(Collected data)
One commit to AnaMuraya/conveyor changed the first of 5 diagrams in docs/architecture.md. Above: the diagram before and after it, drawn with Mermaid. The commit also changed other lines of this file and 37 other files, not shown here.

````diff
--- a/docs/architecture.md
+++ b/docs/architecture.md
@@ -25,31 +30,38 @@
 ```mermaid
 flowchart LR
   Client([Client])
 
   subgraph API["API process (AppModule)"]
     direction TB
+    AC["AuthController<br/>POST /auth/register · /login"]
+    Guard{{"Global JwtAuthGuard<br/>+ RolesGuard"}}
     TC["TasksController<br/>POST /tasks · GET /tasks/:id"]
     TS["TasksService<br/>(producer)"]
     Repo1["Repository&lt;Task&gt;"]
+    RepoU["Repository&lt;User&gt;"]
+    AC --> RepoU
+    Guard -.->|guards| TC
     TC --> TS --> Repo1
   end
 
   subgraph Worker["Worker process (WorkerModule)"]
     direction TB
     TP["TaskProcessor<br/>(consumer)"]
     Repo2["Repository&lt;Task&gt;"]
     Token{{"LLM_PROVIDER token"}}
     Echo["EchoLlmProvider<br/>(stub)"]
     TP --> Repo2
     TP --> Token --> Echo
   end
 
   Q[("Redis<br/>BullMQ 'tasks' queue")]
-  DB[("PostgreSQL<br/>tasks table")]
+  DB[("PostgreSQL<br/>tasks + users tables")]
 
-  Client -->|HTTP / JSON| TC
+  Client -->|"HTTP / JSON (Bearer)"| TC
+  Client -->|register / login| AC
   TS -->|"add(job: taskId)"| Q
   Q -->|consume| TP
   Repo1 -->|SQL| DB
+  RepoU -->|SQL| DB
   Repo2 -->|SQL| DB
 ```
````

**What is expected**
Could you state the number of lines above in which the word "Echo" appears? Give that number by itself.

**Exercise result**
2